» **What to do**: Copy the entries without a single change. Pictures should be dropped.

Stored items from a collection:
--------------------

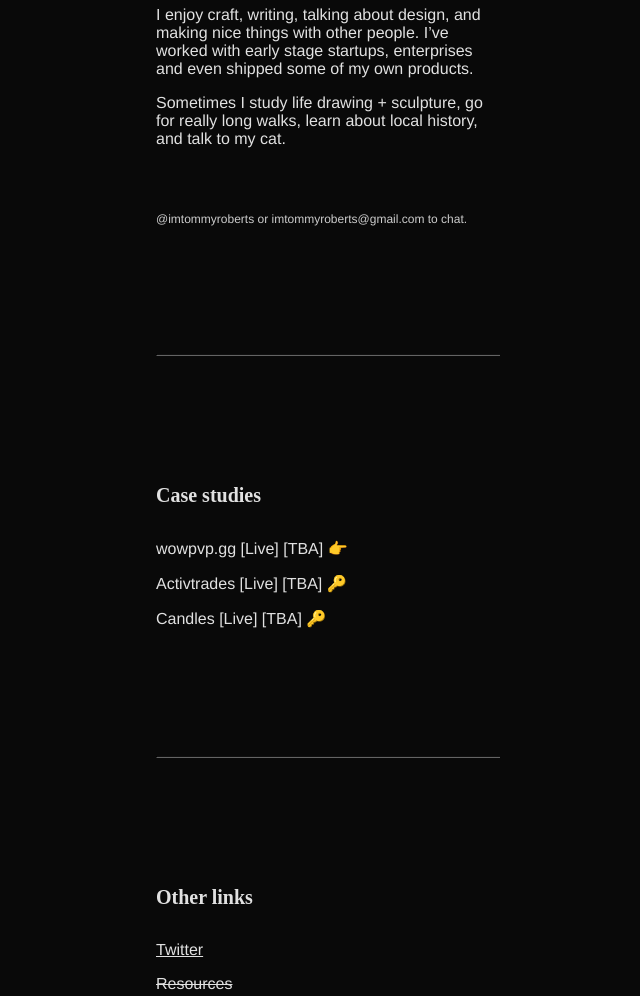
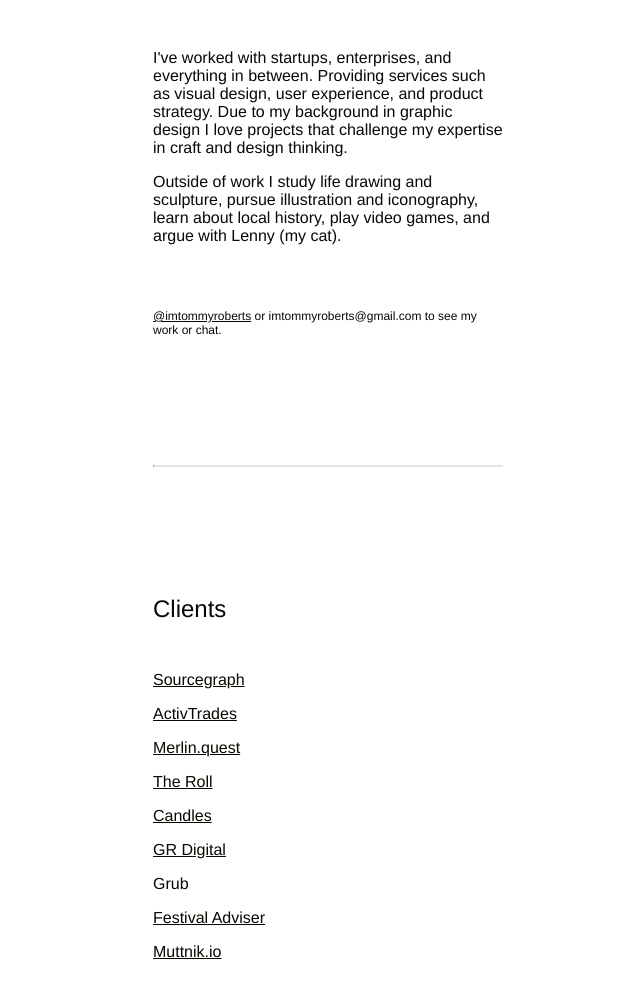
Before and after one commit to imtommyroberts/tommyroberts, a website: page src/index.html in a window 1280 px wide. Shown: the part 211-1207 px from the top of the page, without its empty margins (312-952 px from the left). Drawn offline with Linux system fonts and the light colour scheme; a web font is replaced by a local one.

Commit message:
update
change background and text colour, link style, rewrite, add image

```diff
--- a/src/index.html
+++ b/src/index.html
@@ -9,23 +9,23 @@
   <link rel="icon" type="image/png" href="img/favicon_moon.png" />
   <meta name="description" content="Tommy Roberts is a product designer">
   <style>
-    @import url('https://fonts.googleapis.com/css2?family=Petrona:wght@600&display=swap');
     @import url('https://fonts.googleapis.com/css2?family=Creepster&display=swap');
 
     body {
-      color: #E1E1E1;
-      background-color: #090909;
+      color: #080808;
+      background-color: #fff;
       margin: auto;
-      max-width: 344px;
-      font-family: "HelveticaNeue-Light", "Helvetica Neue Light", "Helvetica Neue", Helvetica, Arial, "Lucida Grande", sans-serif;
-      font-weight: 300;
+      max-width: 350px;
+      font-family: Helvetica, Arial, "Lucida Grande", sans-serif;
+      font-weight: 100;
     }
 
     h1 {
       margin-top: 128px;
-      margin-bottom: 32px;
-      font-size: 20px;
-      font-family: 'Petrona', serif;
+      margin-bottom: 48px;
+      font-size: 24px;
+      font-weight: 500;
+      font-family: "HelveticaNeue-Light", "Helvetica Neue Light", "Helvetica Neue", Helvetica, Arial, "Lucida Grande", sans-serif;
     }
 
     h2 {
@@ -34,23 +34,26 @@
 
     a {
       text-decoration: underline;
-      color: #E1E1E1;
+      color: #080800;
     }
 
     a:hover {
       text-decoration: none;
       color: red;
-      font-family: 'Creepster', serif;
     }
 
     a:visited {
       text-decoration: underline;
     }
 
+    .twitter {
+      color: #080808;
+    }
+
     .home-chat {
       margin-top: 64px;
       font-size: 12px;
-      color: #ccc
+      color: #080808;
     }
 
     .body-copy {
@@ -61,7 +64,7 @@
     .seperator {
       margin-top: 128px;
       border-top: 1px solid;
-      border-color: #101010;
+      border-color: #E4E4E4;
     }
 
     .case-studies {
@@ -80,20 +83,30 @@
       text-decoration: line-through;
     }
 
+    img {
+      margin-top: 128px;
+    }
+
   </style>
 </head>
 
 <body>
   <div class="home">
-    <h1>I'm Tommy, a product designer living in London 🌧</h1>
-    <p class="body-copy">I enjoy craft, writing, talking about design, and making nice things with other people. I’ve worked with early stage startups, enterprises and even shipped some of my own products.</p>
-    <p class="body-copy">Sometimes I study life drawing + sculpture, go for really long walks, learn about local history, and talk to my cat.</p>
-    <p class="home-chat">@imtommyroberts or imtommyroberts@gmail.com to chat.</p>
+    <h1>I'm Tommy, an independent product designer living in London</h1>
+    <p class="body-copy">I've worked with startups, enterprises, and everything in between. Providing services such as visual design, user experience, and product strategy. Due to my background in graphic design I love projects that challenge my expertise in craft and design thinking.</p>
+    <p class="body-copy">Outside of work I study life drawing and sculpture, pursue illustration and iconography, learn about local history, play video games, and argue with Lenny (my cat).</p>
+    <p class="home-chat"><a class="twitter" href="https://twitter.com/imtommyroberts" target="_blank">@imtommyroberts</a> or imtommyroberts@gmail.com to see my work or chat.</p>
     <hr class="seperator">
-    <h1 class="case-studies">Case studies</h1>
-    <p class="work-link">wowpvp.gg [Live] [TBA] 👉</p>
-    <p class="work-link">Activtrades [Live] [TBA] 🔑</p>
-    <p class="work-link">Candles [Live] [TBA] 🔑</p>
+    <h1 class="case-studies">Clients</h1>
+    <p class="other-link"><a href="https://about.sourcegraph.com" target="_blank">Sourcegraph</a></p>
+    <p class="other-link"><a href="https://www.activtrades.com/en/" target="_blank">ActivTrades</a></p>
+    <p class="other-link"><a href="https://merlin.quest" target="_blank">Merlin.quest</a></p>
+    <p class="other-link"><a href="https://www.theroll.com" target="_blank">The Roll</a></p>
+    <p class="other-link"><a href="https://www.linkedin.com/company/withcandles/about/" target="_blank">Candles</a></p>
+    <p class="other-link"><a href="https://grdigital.co.uk" target="_blank">GR Digital</a></p>
+    <p>Grub</p>
+    <p class="other-link"><a href="https://festivaladviser.co.uk" target="_blank">Festival Adviser</a></p>
+    <p class="other-link"><a href="https://www.linkedin.com/company/muttnik-io/about/" target="_blank">Muttnik.io</a></p>
     <hr class="seperator">
     <h1 class="case-studies">Other links</h1>
     <p class="other-link"><a href="https://twitter.com/home" target="_blank">Twitter</a></p>
@@ -102,6 +115,7 @@
     <p class="other-link"><a href="https://www.are.na/tommy-roberts" target="_blank">Arena</a></p>
     <p class="other-link"><a href="https://letterboxd.com/shush/" target="_blank">Letterboxd</a></p>
     <p class="other-link"><a href="https://secure.runescape.com/m=hiscore_oldschool/hiscorepersonal?user1=ux%A0vs%A0ui" target="_blank">Runescape Hiscores</a></p>
+    <img src="picforsite.svg" alt="Illustrative self portrait">
   </div>
 </body>
 
```
Also changed, not shown: src/picforsite.svg (added).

--------------------

» **Task answer**:
Before and after one commit to imtommyroberts/tommyroberts, a website: page src/index.html in a window 1280 px wide. Shown: the part 211-1207 px from the top of the page, without its empty margins (312-952 px from the left). Drawn offline with Linux system fonts and the light colour scheme; a web font is replaced by a local one.

Commit message:
update
change background and text colour, link style, rewrite, add image

```diff
--- a/src/index.html
+++ b/src/index.html
@@ -9,23 +9,23 @@
   <link rel="icon" type="image/png" href="img/favicon_moon.png" />
   <meta name="description" content="Tommy Roberts is a product designer">
   <style>
-    @import url('https://fonts.googleapis.com/css2?family=Petrona:wght@600&display=swap');
     @import url('https://fonts.googleapis.com/css2?family=Creepster&display=swap');
 
     body {
-      color: #E1E1E1;
-      background-color: #090909;
+      color: #080808;
+      background-color: #fff;
       margin: auto;
-      max-width: 344px;
-      font-family: "HelveticaNeue-Light", "Helvetica Neue Light", "Helvetica Neue", Helvetica, Arial, "Lucida Grande", sans-serif;
-      font-weight: 300;
+      max-width: 350px;
+      font-family: Helvetica, Arial, "Lucida Grande", sans-serif;
+      font-weight: 100;
     }
 
     h1 {
       margin-top: 128px;
-      margin-bottom: 32px;
-      font-size: 20px;
-      font-family: 'Petrona', serif;
+      margin-bottom: 48px;
+      font-size: 24px;
+      font-weight: 500;
+      font-family: "HelveticaNeue-Light", "Helvetica Neue Light", "Helvetica Neue", Helvetica, Arial, "Lucida Grande", sans-serif;
     }
 
     h2 {
@@ -34,23 +34,26 @@
 
     a {
       text-decoration: underline;
-      color: #E1E1E1;
+      color: #080800;
     }
 
     a:hover {
       text-decoration: none;
       color: red;
-      font-family: 'Creepster', serif;
     }
 
     a:visited {
       text-decoration: underline;
     }
 
+    .twitter {
+      color: #080808;
+    }
+
     .home-chat {
       margin-top: 64px;
       font-size: 12px;
-      color: #ccc
+      color: #080808;
     }
 
     .body-copy {
@@ -61,7 +64,7 @@
     .seperator {
       margin-top: 128px;
       border-top: 1px solid;
-      border-color: #101010;
+      border-color: #E4E4E4;
     }
 
     .case-studies {
@@ -80,20 +83,30 @@
       text-decoration: line-through;
     }
 
+    img {
+      margin-top: 128px;
+    }
+
   </style>
 </head>
 
 <body>
   <div class="home">
-    <h1>I'm Tommy, a product designer living in London 🌧</h1>
-    <p class="body-copy">I enjoy craft, writing, talking about design, and making nice things with other people. I’ve worked with early stage startups, enterprises and even shipped some of my own products.</p>
-    <p class="body-copy">Sometimes I study life drawing + sculpture, go for really long walks, learn about local history, and talk to my cat.</p>
-    <p class="home-chat">@imtommyroberts or imtommyroberts@gmail.com to chat.</p>
+    <h1>I'm Tommy, an independent product designer living in London</h1>
+    <p class="body-copy">I've worked with startups, enterprises, and everything in between. Providing services such as visual design, user experience, and product strategy. Due to my background in graphic design I love projects that challenge my expertise in craft and design thinking.</p>
+    <p class="body-copy">Outside of work I study life drawing and sculpture, pursue illustration and iconography, learn about local history, play video games, and argue with Lenny (my cat).</p>
+    <p class="home-chat"><a class="twitter" href="https://twitter.com/imtommyroberts" target="_blank">@imtommyroberts</a> or imtommyroberts@gmail.com to see my work or chat.</p>
     <hr class="seperator">
-    <h1 class="case-studies">Case studies</h1>
-    <p class="work-link">wowpvp.gg [Live] [TBA] 👉</p>
-    <p class="work-link">Activtrades [Live] [TBA] 🔑</p>
-    <p class="work-link">Candles [Live] [TBA] 🔑</p>
+    <h1 class="case-studies">Clients</h1>
+    <p class="other-link"><a href="https://about.sourcegraph.com" target="_blank">Sourcegraph</a></p>
+    <p class="other-link"><a href="https://www.activtrades.com/en/" target="_blank">ActivTrades</a></p>
+    <p class="other-link"><a href="https://merlin.quest" target="_blank">Merlin.quest</a></p>
+    <p class="other-link"><a href="https://www.theroll.com" target="_blank">The Roll</a></p>
+    <p class="other-link"><a href="https://www.linkedin.com/company/withcandles/about/" target="_blank">Candles</a></p>
+    <p class="other-link"><a href="https://grdigital.co.uk" target="_blank">GR Digital</a></p>
+    <p>Grub</p>
+    <p class="other-link"><a href="https://festivaladviser.co.uk" target="_blank">Festival Adviser</a></p>
+    <p class="other-link"><a href="https://www.linkedin.com/company/muttnik-io/about/" target="_blank">Muttnik.io</a></p>
     <hr class="seperator">
     <h1 class="case-studies">Other links</h1>
     <p class="other-link"><a href="https://twitter.com/home" target="_blank">Twitter</a></p>
@@ -102,6 +115,7 @@
     <p class="other-link"><a href="https://www.are.na/tommy-roberts" target="_blank">Arena</a></p>
     <p class="other-link"><a href="https://letterboxd.com/shush/" target="_blank">Letterboxd</a></p>
     <p class="other-link"><a href="https://secure.runescape.com/m=hiscore_oldschool/hiscorepersonal?user1=ux%A0vs%A0ui" target="_blank">Runescape Hiscores</a></p>
+    <img src="picforsite.svg" alt="Illustrative self portrait">
   </div>
 </body>
 
```
Also changed, not shown: src/picforsite.svg (added).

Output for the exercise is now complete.